(DIRECTIONS)
The answer must consist of the listing, reproduced exactly.
# # #
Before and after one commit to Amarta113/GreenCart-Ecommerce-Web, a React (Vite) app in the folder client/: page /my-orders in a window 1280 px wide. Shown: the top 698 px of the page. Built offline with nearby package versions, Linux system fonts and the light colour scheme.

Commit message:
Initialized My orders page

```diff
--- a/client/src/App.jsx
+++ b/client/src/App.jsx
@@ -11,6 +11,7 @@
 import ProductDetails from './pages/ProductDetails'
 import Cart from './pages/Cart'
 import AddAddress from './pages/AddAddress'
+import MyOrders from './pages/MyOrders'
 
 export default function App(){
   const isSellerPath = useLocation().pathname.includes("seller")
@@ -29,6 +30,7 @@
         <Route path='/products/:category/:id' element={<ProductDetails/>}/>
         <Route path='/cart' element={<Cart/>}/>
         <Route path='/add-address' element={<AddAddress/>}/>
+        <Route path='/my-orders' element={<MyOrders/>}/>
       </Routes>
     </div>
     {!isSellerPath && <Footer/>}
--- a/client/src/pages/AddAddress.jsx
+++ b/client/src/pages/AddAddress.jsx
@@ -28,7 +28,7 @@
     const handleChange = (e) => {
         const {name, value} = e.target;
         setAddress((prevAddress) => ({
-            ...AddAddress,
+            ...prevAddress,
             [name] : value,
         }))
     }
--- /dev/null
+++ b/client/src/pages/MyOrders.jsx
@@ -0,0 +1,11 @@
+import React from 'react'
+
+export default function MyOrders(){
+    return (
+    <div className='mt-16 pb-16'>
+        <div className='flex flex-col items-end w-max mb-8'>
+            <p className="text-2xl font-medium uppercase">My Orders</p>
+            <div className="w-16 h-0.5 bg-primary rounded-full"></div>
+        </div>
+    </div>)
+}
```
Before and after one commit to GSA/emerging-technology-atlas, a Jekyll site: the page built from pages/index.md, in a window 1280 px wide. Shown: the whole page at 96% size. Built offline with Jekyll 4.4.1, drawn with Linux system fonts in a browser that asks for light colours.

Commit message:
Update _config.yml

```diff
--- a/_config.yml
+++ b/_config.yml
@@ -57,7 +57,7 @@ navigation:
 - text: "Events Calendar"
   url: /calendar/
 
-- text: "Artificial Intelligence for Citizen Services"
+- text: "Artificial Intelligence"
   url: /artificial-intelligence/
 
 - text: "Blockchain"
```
# # #
(OUTPUT BELOW)
Before and after one commit to Amarta113/GreenCart-Ecommerce-Web, a React (Vite) app in the folder client/: page /my-orders in a window 1280 px wide. Shown: the top 698 px of the page. Built offline with nearby package versions, Linux system fonts and the light colour scheme.

Commit message:
Initialized My orders page

```diff
--- a/client/src/App.jsx
+++ b/client/src/App.jsx
@@ -11,6 +11,7 @@
 import ProductDetails from './pages/ProductDetails'
 import Cart from './pages/Cart'
 import AddAddress from './pages/AddAddress'
+import MyOrders from './pages/MyOrders'
 
 export default function App(){
   const isSellerPath = useLocation().pathname.includes("seller")
@@ -29,6 +30,7 @@
         <Route path='/products/:category/:id' element={<ProductDetails/>}/>
         <Route path='/cart' element={<Cart/>}/>
         <Route path='/add-address' element={<AddAddress/>}/>
+        <Route path='/my-orders' element={<MyOrders/>}/>
       </Routes>
     </div>
     {!isSellerPath && <Footer/>}
--- a/client/src/pages/AddAddress.jsx
+++ b/client/src/pages/AddAddress.jsx
@@ -28,7 +28,7 @@
     const handleChange = (e) => {
         const {name, value} = e.target;
         setAddress((prevAddress) => ({
-            ...AddAddress,
+            ...prevAddress,
             [name] : value,
         }))
     }
--- /dev/null
+++ b/client/src/pages/MyOrders.jsx
@@ -0,0 +1,11 @@
+import React from 'react'
+
+export default function MyOrders(){
+    return (
+    <div className='mt-16 pb-16'>
+        <div className='flex flex-col items-end w-max mb-8'>
+            <p className="text-2xl font-medium uppercase">My Orders</p>
+            <div className="w-16 h-0.5 bg-primary rounded-full"></div>
+        </div>
+    </div>)
+}
```
Before and after one commit to GSA/emerging-technology-atlas, a Jekyll site: the page built from pages/index.md, in a window 1280 px wide. Shown: the whole page at 96% size. Built offline with Jekyll 4.4.1, drawn with Linux system fonts in a browser that asks for light colours.

Commit message:
Update _config.yml

```diff
--- a/_config.yml
+++ b/_config.yml
@@ -57,7 +57,7 @@ navigation:
 - text: "Events Calendar"
   url: /calendar/
 
-- text: "Artificial Intelligence for Citizen Services"
+- text: "Artificial Intelligence"
   url: /artificial-intelligence/
 
 - text: "Blockchain"
```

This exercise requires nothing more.